However, the bank said it expected South Africa’s economic growth for next year to be 1.1 percent, with a growth of 1.7 percent expected in 2019 supported by an improvement in commodity prices and strengthening balance sheets of households.
Paul Noumba Um, World Bank country director, said in an environment, where the national budget was constricted, South Africa could turn to encouraging private innovation as one of the several ways in which to improve the lives of the poor.
“South Africa’s productivity growth is diverging from global growth and the country risks falling further behind its peers. This would be to the detriment of the poor, for whom a growing economy is necessary for jobs, and a sustainable system of social grants,” Noumba Um said.
Last month Statistics South Africa (StatsSA) said South Africa’s weak economic growth, high unemployment, and greater household dependency on credit and policy uncertainty condemned 30.4 million into poverty between 2011 and 2015.

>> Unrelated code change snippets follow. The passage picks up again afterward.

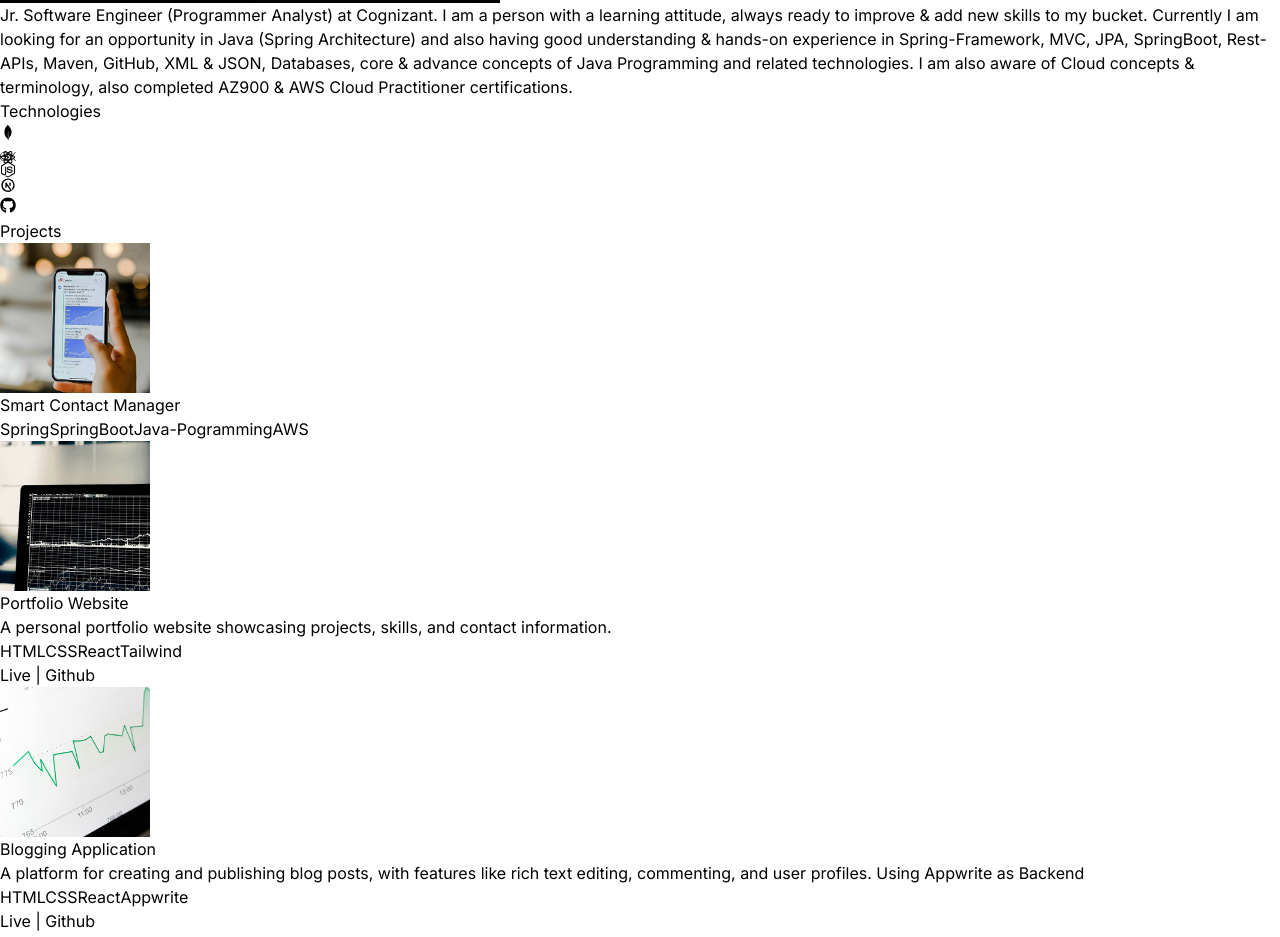
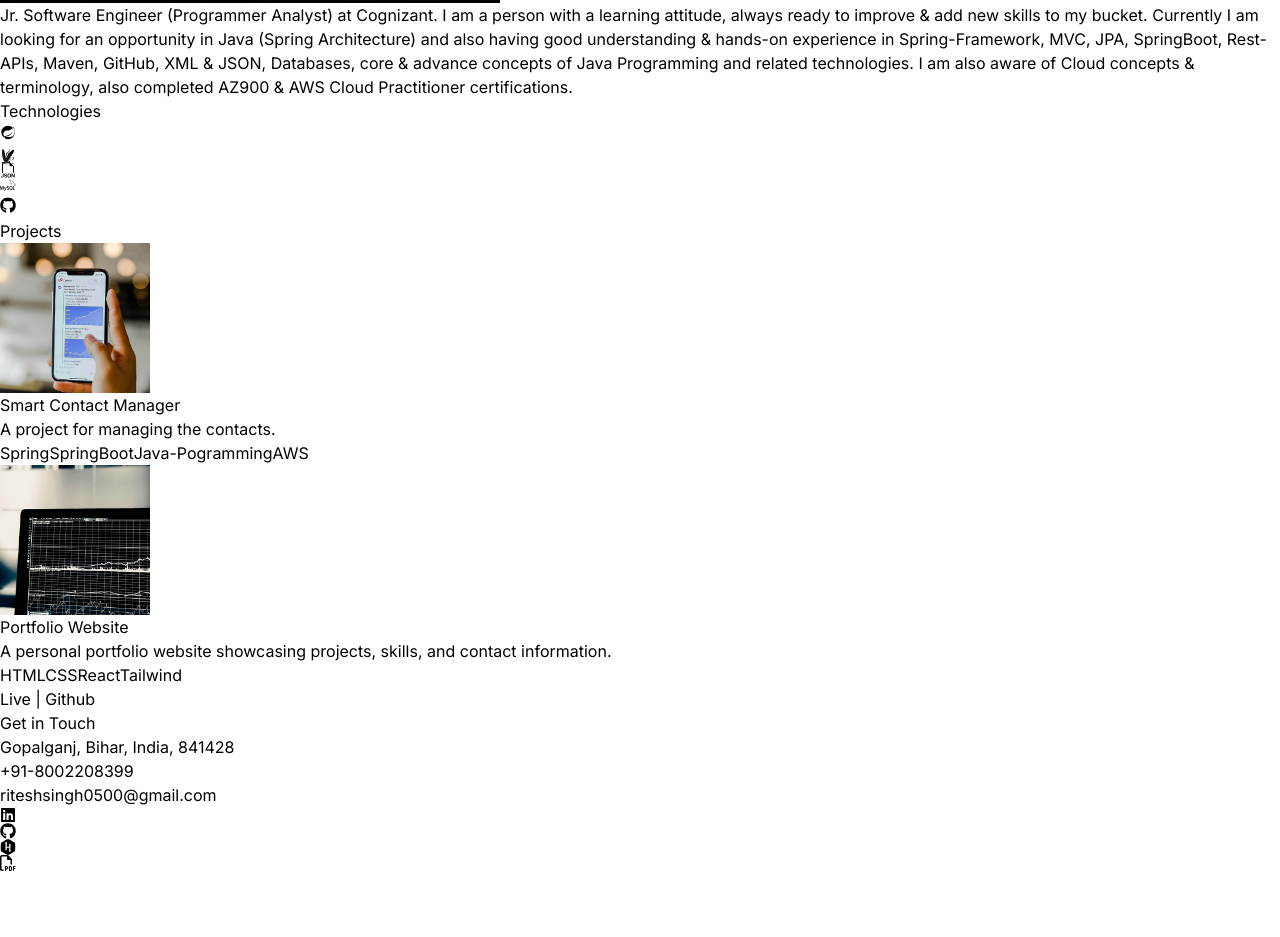
Before and after one commit to ritesh6916/Portfolio, a React (Vite) app: page / in a window 1280 px wide. Shown: the part 2040-2977 px from the top of the page. After the commit the page ends 2911 px from the top, so only its background shows below. Built offline with nearby package versions, Linux system fonts and the light colour scheme.

Commit message:
Fixed Image siza, Add Texhnologies logo and Fixed Project Links.

```diff
--- a/src/Components/About.jsx
+++ b/src/Components/About.jsx
@@ -1,4 +1,3 @@
-import React from "react";
 import aboutImg from "../assets/about.jpg";
 import { ABOUT_TEXT } from "../constants";
 import { motion } from "framer-motion";
--- a/src/Components/Hero.jsx
+++ b/src/Components/Hero.jsx
@@ -1,4 +1,3 @@
-import React from "react";
 import { HERO_CONTENT } from "../constants";
 import profilePic from "../assets/ProfileImg.jpg";
 import { motion } from "framer-motion";
@@ -11,7 +10,7 @@
 
 function Hero() {
   return (
-    <div id="home" className="border-b border-neutral-900 pb-4 lg:mb-35 pt-16">
+    <div id="home" className="border-b border-neutral-900 pb-4 lg:mb-35 pt-[96px]">
       <div className="flex flex-wrap">
         <div className="w-full lg:w-1/2">
           <div className="flex flex-col items-center lg:items-start">
@@ -35,15 +34,15 @@
               variants={container(1.5)}
               initial="hidden"
               animate="visible"
-              className="my-2 max-w-xl py-6 font-light tracking-tighter"
+              className="my-2 max-w-xl py-10 font-light tracking-tighter text-center lg:text-start"
             >
               {HERO_CONTENT}
             </motion.p>
           </div>
         </div>
         <div className="w-full lg:w-1/2 lg:p-8">
-          <div className="flex justify-center">
-            <motion.img initial={{x:100, opacity: 0}} animate={{x:0, opacity:1}} transition={{duration: 1, delay: 1.2}} src={profilePic} alt="Ritesh" />
+          <div className="flex justify-center items-center">
+            <motion.img initial={{x:100, opacity: 0}} animate={{x:0, opacity:1}} transition={{duration: 1, delay: 1.2}} src={profilePic} alt="Ritesh" className="h-[450px] lg:h-[500px] bg-cover bg-center rounded-2xl  w-[500px]" />
           </div>
         </div>
       </div>
--- a/src/Components/Technologies.jsx
+++ b/src/Components/Technologies.jsx
@@ -1,11 +1,10 @@
-import React from "react";
-import { RiReactjsLine } from "react-icons/ri";
-import { TbBrandNextjs } from "react-icons/tb";
-import { SiMongodb } from "react-icons/si";
-import { SiExpress } from "react-icons/si";
+import { motion } from "framer-motion";
 import { FaGithub } from "react-icons/fa";
-import { FaNodeJs } from "react-icons/fa";
-import { motion } from "framer-motion";
+import { BiLogoSpringBoot } from "react-icons/bi";
+import { FaJava } from "react-icons/fa6";
+import { SiApachemaven } from "react-icons/si";
+import { BsFiletypeJson } from "react-icons/bs";
+import { SiMysql } from "react-icons/si";
 
 const iconVariants = (duration) => ({
   initial: { y: -10 },
@@ -44,7 +43,7 @@
           id="technologies"
           className="rounded-2xl border-4 border-neutral-800 p-4"
         >
-          <SiMongodb className="text-7xl text-green-500" />
+          <BiLogoSpringBoot className="text-7xl text-green-500" />
         </motion.div>
         <motion.div
           variants={iconVariants(3)}
@@ -53,7 +52,7 @@
           id="technologies"
           className="rounded-2xl border-4 border-neutral-800 p-4"
         >
-          <SiExpress className="text-7xl text-black" />
+          <FaJava className="text-7xl text-sky-600" />
         </motion.div>
         <motion.div
           variants={iconVariants(5)}
@@ -62,7 +61,7 @@
           id="technologies"
           className="rounded-2xl border-4 border-neutral-800 p-4"
         >
-          <RiReactjsLine className="text-7xl text-cyan-400" />
+          <SiApachemaven className="text-7xl text-red-400" />
         </motion.div>
         <motion.div
           variants={iconVariants(2)}
@@ -71,7 +70,7 @@
           id="technologies"
           className="rounded-2xl border-4 border-neutral-800 p-4"
         >
-          <FaNodeJs className="text-7xl text-green-500" />
+          <BsFiletypeJson className="text-7xl text-green-500" />
         </motion.div>
         <motion.div
           variants={iconVariants(6)}
@@ -80,7 +79,7 @@
           id="technologies"
           className="rounded-2xl border-4 border-neutral-800 p-4"
         >
-          <TbBrandNextjs className="text-7xl" />
+          <SiMysql className="text-7xl text-sky-500" />
         </motion.div>
         <motion.div
           variants={iconVariants(5)}
@@ -89,7 +88,7 @@
           id="technologies"
           className="rounded-2xl border-4 border-neutral-800 p-4"
         >
-          <FaGithub className="text-7xl text-white" />
+          <FaGithub className="text-7xl " />
         </motion.div>
       </motion.div>
     </div>
--- a/src/constants/index.js
+++ b/src/constants/index.js
@@ -1,7 +1,7 @@
-import project1 from "../assets/projects/project-1.jpg";
+// import project1 from "../assets/projects/project-1.jpg";
 import project2 from "../assets/projects/project-2.jpg";
 import project3 from "../assets/projects/project-3.jpg";
-import project4 from "../assets/projects/project-4.jpg";
+// import project4 from "../assets/projects/project-4.jpg";
 
 export const HERO_CONTENT = `Jr. Software Engineer (Programmer Analyst) at Cognizant.
 I am a person with a learning attitude, always ready to improve & add new skills to my bucket.
@@ -19,7 +19,7 @@
     title: "Smart Contact Manager",
     image: project2,
     description:
-      "",
+      "A project for managing the contacts.",
     technologies: ["Spring", "SpringBoot", "Java-Pogramming", "AWS"],
     demoLink: '',
     githubLink: 'https://github.com/ritesh6916/SmartContactManager-2.0'
@@ -30,18 +30,18 @@
     description:
       "A personal portfolio website showcasing projects, skills, and contact information.",
     technologies: ["HTML", "CSS", "React", "Tailwind"],
-    demoLink: '#',
-    githubLink: '#'
+    demoLink: 'https://www.riteshsingh.info',
+    githubLink: 'https://github.com/ritesh6916/Portfolio'
   },
-  {
-    title: "Blogging Application",
-    image: project4,
-    description:
-      "A platform for creating and publishing blog posts, with features like rich text editing, commenting, and user profiles. Using Appwrite as Backend",
-    technologies: ["HTML", "CSS", "React", "Appwrite",],
-    demoLink: 'https://mini-blog-react-appwrite-app.vercel.app/',
-    githubLink: 'https://github.com/adityakkpk/MiniBlog-React-Appwrite'
-  },
+  // {
+  //   title: "Blogging Application",
+  //   image: project4,
+  //   description:
+  //     "A platform for creating and publishing blog posts, with features like rich text editing, commenting, and user profiles. Using Appwrite as Backend",
+  //   technologies: [],
+  //   demoLink: '',
+  //   githubLink: ''
+  // },
 ];
 
 export const CONTACT = {
```
Also changed, not shown: 1 other file (tests, documents, lock files or other folders).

The World Bank report also found that productivity in South Africa fell by 6 percent between 2007 to 2016 and attributed this to insufficient private sector investment in innovation. The report further revealed that the country’s private research and development (R&D) expenditures decreased by about 40 percent since 2009 with lower productivity growth having cost the country 0.7 percent of foregone annual GDP growth since 2008.
Sebastien Dessus, the World Bank program leader, on Tuesday said that South Africa had produced less overtime with the same amount of labour and capital since the global financial crisis.
“Given South Africa’s untapped potential for absorbing and adapting foreign technologies, private R&D can be turned into a more powerful driver of corporate profitability and economic growth.”
“Innovation can help improve the lives of the poor through the provision of better and cheaper goods and services, and expand economic opportunities through the introduction of disruptive technologies that can lower barriers to competition,” Dessus said. In July, the SA Reserve Bank halved its forecast for 2017 growth to 0.5 percent from a previous forecast of 1.0 percent and the 2018 forecast to 1.2 percent from 1.5 percent. In 2019 the reserve bank said it saw growth of 1.5 percent, down from 1.7 percent it had initially pencilled in.